══ RECORDED INFORMATION

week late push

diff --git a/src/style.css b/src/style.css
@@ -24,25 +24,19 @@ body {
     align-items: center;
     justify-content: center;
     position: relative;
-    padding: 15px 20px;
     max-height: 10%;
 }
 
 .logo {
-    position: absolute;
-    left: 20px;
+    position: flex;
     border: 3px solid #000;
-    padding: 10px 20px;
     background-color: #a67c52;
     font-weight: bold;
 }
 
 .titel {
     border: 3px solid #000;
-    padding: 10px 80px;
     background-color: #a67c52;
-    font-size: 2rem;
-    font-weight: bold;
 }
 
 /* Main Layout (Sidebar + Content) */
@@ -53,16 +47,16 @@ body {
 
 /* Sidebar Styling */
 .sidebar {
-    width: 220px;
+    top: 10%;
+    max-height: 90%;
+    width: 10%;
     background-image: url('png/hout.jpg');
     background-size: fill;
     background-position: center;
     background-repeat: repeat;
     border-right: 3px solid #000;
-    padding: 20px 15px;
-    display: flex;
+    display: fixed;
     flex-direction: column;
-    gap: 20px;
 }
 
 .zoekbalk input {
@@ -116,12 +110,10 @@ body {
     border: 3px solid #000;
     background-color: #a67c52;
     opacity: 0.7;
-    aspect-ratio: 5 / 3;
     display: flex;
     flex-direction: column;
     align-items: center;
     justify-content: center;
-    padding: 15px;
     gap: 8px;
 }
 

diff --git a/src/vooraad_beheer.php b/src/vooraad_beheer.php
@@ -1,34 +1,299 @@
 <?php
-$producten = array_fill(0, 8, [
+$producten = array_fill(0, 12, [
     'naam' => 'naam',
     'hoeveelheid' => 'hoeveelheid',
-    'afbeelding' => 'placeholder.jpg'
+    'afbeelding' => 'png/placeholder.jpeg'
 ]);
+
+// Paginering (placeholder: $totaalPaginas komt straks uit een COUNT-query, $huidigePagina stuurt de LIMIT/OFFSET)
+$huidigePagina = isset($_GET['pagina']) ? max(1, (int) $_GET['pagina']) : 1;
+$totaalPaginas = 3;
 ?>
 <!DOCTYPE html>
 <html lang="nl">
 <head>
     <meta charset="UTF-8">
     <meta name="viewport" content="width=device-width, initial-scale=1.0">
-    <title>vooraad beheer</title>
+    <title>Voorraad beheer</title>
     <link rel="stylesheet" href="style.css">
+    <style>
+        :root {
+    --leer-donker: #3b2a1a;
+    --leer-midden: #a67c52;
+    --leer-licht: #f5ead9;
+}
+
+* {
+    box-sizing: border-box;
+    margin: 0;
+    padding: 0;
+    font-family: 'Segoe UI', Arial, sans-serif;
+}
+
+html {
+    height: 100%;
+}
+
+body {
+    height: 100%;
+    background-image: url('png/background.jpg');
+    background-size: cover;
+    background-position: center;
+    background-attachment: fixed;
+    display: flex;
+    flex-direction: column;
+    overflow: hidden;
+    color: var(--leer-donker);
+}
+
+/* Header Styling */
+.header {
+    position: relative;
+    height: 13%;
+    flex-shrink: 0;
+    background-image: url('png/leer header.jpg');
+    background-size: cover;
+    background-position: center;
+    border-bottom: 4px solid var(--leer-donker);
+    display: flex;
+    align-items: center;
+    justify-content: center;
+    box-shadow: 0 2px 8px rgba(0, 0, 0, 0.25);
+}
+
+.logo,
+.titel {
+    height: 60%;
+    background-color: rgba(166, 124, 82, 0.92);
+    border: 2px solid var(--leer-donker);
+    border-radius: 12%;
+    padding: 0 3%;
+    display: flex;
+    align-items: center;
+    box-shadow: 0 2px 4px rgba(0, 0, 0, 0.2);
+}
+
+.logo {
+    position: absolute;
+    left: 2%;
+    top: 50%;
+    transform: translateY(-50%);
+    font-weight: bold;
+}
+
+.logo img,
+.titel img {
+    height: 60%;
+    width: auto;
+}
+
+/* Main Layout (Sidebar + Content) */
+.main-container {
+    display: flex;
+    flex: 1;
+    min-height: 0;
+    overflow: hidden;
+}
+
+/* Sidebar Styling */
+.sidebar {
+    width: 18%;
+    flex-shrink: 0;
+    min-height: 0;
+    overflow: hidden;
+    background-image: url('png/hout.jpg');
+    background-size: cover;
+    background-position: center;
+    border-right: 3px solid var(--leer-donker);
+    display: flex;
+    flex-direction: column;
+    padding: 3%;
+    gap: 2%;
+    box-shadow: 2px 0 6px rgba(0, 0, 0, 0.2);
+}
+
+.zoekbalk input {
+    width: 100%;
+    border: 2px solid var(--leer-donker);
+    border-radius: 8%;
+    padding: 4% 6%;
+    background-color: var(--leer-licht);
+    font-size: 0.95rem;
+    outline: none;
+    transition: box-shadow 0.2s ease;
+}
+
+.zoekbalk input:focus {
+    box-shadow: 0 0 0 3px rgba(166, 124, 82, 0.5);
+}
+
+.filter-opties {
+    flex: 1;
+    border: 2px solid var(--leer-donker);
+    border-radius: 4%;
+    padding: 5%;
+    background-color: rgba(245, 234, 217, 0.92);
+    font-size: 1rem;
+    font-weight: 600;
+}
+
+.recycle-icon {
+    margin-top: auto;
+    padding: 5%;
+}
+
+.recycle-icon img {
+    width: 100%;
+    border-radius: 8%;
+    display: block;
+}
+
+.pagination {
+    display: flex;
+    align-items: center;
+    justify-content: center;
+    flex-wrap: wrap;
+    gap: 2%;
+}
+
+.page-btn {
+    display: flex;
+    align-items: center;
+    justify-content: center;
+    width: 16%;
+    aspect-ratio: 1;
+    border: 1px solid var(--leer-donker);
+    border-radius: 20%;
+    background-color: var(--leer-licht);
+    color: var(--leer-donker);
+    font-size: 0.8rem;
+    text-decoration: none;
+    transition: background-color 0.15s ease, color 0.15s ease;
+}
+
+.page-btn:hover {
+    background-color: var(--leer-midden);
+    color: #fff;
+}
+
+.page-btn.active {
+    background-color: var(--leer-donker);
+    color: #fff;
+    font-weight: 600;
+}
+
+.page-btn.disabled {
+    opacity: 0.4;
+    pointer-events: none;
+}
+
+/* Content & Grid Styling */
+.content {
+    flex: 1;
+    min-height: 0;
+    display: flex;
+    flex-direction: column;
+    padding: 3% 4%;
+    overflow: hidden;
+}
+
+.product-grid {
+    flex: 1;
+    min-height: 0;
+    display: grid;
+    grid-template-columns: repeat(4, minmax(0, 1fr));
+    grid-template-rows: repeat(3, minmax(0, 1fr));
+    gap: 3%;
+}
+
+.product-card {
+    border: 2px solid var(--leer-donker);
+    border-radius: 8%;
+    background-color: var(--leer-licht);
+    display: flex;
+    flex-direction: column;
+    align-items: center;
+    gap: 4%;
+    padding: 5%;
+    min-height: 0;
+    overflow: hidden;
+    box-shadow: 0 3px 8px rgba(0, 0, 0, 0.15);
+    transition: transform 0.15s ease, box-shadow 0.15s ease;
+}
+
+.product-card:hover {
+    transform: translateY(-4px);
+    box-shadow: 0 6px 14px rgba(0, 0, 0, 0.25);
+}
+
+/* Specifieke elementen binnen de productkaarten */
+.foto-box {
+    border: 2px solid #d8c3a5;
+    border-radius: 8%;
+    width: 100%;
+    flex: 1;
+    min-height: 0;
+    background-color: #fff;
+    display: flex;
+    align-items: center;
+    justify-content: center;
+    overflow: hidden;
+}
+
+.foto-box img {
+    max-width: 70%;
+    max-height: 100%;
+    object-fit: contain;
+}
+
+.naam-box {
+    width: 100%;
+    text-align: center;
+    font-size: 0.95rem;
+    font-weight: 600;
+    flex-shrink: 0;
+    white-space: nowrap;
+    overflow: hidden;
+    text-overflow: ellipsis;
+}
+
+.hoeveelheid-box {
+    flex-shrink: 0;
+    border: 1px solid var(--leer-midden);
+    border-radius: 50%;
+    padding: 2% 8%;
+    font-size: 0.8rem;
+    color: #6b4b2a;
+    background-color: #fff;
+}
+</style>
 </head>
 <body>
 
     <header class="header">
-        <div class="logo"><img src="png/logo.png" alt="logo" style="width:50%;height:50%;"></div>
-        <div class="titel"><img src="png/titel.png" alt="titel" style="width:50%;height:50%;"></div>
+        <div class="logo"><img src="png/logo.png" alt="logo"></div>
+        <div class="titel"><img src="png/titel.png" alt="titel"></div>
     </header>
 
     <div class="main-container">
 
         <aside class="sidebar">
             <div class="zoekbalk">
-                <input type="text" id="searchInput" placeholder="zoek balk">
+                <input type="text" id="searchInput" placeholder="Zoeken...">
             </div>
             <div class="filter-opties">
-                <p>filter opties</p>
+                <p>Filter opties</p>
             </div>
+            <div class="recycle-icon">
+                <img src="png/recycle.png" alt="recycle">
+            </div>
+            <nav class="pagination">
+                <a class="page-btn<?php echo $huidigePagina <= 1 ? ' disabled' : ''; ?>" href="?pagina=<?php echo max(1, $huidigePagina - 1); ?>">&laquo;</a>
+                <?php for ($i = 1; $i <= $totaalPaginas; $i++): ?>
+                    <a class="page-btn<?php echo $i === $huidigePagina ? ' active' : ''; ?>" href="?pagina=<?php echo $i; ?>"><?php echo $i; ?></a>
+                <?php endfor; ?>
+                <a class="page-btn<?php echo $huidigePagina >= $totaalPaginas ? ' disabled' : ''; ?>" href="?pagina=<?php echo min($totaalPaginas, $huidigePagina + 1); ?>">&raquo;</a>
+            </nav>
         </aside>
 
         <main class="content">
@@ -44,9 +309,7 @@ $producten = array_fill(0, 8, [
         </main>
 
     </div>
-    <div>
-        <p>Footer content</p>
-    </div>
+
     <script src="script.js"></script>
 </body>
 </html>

════

> **WORK ORDER**
Check each line of the records for "position" and copy the ones that contain it.

> **SOLUTION FOR THIS EXERCISE**
     position: relative;
-    position: absolute;
+    position: flex;
     background-position: center;
+    background-position: center;
+    position: relative;
+    background-position: center;
+    position: absolute;
+    background-position: center;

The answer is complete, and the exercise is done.